Play: “The Baltimore Waltz”
Group: Muddy Waters Theatre
Venue: Kranzberg Black Box Theatre, Big Brothers Big Sisters Bldg, 501 North Grand
Dates: March 11, 12, 13, 18, 19, 20
Tickets: $25; contact 314-799-8399 or http://www.muddywaterstheatre.com">www.muddywaterstheatre.com
Story: Anna and her brother Carl are taking a long-awaited vacation to Europe. It’s not exactly a celebration, though: Anna has been diagnosed with the dreaded ATD (Acquired Toilet Disease), which she has contracted from a toilet seat at the elementary school where she teaches. It’s a non-contagious but fatal affliction, and so the somewhat sheltered Anna decides to take that trip to Europe and to have casual sex with as many men as possible. After all, the only ‘foreign’ place she’s ever seen is Baltimore and the Johns Hopkins Medical Center.
Carl, who recently has lost his job as a librarian for the City of San Francisco library system, joins her on her frenzied quest. Oddly, Carl, who is gay, makes the sojourn dressed only in pajamas and a trenchcoat. Along the way, Anna and Carl meet a variety of bizarre men, some of whom have a peculiar similarity to characters from the classic spy film, “The Third Man.” Can Carl help his sister enjoy her final days? And why is he carrying a stuffed rabbit from city to city? What exactly is occurring?
Highlights: Paula Vogel is the literary source for the 2011 season of Muddy Waters Theatre Company, which focuses each year on the works of a single playwright. This particular effort garnered Vogel an Obie Award in 1992 for Best New American Play. The one-act comedy is brief, offbeat and whimsical as well as poignant in its homage to Vogel’s gay brother Carl, who died of AIDS in 1988.
Director Jerry McAdams keeps the Muddy Waters production sailing briskly through its series of comic vignettes and benefits from fine performances from his trio of players, who capture the essence of Vogel’s affecting script, which measures out her personal heartache concerning her brother’s death with raunchy humor that masks the tragedy beneath.

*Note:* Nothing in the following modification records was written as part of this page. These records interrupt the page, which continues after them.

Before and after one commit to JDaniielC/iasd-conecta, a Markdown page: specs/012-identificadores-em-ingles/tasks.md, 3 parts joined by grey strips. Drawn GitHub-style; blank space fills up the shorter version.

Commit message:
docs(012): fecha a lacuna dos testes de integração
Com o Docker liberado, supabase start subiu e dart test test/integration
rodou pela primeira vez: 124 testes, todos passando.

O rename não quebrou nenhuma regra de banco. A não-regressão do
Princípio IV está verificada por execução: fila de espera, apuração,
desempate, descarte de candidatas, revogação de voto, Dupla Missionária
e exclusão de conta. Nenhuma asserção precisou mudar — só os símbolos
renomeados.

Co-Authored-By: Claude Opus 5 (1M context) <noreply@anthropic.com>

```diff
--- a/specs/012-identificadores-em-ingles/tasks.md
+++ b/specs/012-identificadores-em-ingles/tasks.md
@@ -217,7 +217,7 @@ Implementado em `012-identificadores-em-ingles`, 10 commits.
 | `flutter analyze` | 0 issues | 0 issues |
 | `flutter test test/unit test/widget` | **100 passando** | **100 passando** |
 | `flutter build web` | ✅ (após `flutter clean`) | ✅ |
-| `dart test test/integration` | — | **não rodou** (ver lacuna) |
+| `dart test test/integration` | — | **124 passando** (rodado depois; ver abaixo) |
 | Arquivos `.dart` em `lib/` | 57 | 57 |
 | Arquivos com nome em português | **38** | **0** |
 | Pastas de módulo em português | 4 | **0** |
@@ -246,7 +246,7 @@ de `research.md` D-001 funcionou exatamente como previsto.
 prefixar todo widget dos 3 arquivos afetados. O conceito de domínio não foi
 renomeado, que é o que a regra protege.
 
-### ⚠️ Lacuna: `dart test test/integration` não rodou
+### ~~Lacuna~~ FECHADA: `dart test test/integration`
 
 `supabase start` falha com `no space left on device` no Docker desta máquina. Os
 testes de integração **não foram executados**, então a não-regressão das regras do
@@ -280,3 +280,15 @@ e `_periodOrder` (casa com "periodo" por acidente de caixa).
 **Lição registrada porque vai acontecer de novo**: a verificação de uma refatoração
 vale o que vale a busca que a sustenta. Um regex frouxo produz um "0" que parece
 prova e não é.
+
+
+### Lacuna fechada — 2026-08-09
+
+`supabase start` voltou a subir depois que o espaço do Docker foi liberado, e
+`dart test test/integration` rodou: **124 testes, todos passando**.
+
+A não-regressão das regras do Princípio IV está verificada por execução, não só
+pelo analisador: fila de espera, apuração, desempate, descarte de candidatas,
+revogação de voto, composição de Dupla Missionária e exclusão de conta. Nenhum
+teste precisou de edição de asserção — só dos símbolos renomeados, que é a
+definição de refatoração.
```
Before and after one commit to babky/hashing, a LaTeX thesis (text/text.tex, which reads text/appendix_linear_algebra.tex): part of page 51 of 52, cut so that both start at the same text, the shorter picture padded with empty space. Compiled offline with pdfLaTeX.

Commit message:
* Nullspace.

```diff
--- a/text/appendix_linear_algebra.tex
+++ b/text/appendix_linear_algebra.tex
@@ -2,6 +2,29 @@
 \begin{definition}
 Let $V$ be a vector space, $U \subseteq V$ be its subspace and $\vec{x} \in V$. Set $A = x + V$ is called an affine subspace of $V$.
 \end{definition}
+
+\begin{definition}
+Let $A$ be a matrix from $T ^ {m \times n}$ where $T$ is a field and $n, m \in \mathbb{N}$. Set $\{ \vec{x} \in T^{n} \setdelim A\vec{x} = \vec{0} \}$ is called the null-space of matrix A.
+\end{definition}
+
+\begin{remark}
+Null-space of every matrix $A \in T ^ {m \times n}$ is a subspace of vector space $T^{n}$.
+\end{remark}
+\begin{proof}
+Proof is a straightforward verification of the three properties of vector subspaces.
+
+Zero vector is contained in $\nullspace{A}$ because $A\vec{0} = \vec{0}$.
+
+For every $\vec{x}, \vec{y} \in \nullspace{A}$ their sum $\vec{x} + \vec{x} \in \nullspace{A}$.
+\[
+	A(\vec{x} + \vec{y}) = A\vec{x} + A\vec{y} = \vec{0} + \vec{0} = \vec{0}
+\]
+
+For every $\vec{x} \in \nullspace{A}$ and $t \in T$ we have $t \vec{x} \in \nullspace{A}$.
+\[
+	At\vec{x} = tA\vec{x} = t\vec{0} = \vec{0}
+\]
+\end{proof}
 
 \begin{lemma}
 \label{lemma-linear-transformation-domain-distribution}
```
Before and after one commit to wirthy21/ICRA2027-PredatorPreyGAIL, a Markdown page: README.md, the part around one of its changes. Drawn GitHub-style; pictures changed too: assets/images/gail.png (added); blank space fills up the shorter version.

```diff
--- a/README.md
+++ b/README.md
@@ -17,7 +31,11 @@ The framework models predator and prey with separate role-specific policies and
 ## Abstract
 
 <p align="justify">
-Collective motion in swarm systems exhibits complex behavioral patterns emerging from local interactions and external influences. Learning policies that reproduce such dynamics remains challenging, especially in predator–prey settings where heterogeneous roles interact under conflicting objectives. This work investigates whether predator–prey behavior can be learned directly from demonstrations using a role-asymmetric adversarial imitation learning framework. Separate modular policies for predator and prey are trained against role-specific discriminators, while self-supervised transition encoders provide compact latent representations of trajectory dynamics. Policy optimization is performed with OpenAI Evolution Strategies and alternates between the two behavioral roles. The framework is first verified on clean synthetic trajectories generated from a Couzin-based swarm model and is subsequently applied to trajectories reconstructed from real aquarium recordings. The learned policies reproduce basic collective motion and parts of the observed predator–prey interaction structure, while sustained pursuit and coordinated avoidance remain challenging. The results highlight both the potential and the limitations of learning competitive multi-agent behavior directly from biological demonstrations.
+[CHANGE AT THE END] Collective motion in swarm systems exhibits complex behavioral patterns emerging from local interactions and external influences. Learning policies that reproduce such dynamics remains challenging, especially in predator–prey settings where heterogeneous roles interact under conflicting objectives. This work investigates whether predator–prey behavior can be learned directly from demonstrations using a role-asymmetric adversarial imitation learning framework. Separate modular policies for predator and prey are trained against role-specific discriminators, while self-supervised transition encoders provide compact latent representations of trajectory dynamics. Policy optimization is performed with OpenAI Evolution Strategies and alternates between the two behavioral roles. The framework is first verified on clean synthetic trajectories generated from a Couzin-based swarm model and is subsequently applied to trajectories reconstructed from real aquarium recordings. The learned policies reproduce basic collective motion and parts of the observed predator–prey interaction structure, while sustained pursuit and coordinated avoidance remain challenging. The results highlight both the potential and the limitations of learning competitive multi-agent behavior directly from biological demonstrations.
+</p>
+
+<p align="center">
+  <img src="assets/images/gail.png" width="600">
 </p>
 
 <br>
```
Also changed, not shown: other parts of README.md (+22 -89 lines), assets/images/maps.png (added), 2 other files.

Other Info: The company makes a mistake in setting the story in “present-day Baltimore.” References to President Obama’s children just don’t make sense in the way they would have in 1990, when the story was written and originally set, because a gay man being fired while urging children to make pink triangles doesn’t have the same impact today that it did two decades ago. Why mess with the script? Perhaps it’s a bit dated now, but better to leave it in its original setting, to be appreciated for what society was like in that era.
That said, McAdams elicits some solid portrayals from Kate Frisina, Stephen Pierick and DJ Sanders. As Anna, Frisina quizzically accepts her doctor’s pronouncement of her condition, then leaps enthusiastically into a series of improbable relationships in her search for meaning. Pierick conveys Carl’s empathy for his sister’s plight with a dollop of intrigue in his conversations with a series of mysterious men. DJ Sanders dons a succession of wigs and costumes, one more ridiculous than the next, and sundry accents in his amusing portrayals of the truly strange strangers who are encountered by the daring familial duo.
Samantha Villarreal supplies the humorous wigs and makeup, Keaton Treece adds the suitably stereotypical costumes as well as the sly adornments for Anna and Carl and Rebecca Dieffenbach brings an odd assortment of props that support the plot. Scott Griffith’s lighting suits the simple set built around a mainstage bed, with background projections of real and fantasy locales that are both ironic and amusing, courtesy of Griffith and Joshua Thomas. McAdams’ sound design also adds to the impact of the story.
“The Baltimore Waltz” is a dated work in many respects, but its core charm and poignancy keep it fresh in celebration of Carl Vogel’s spirit and his sister Paula’s undying love.
Rating: A 4 on a scale of 1-to-5.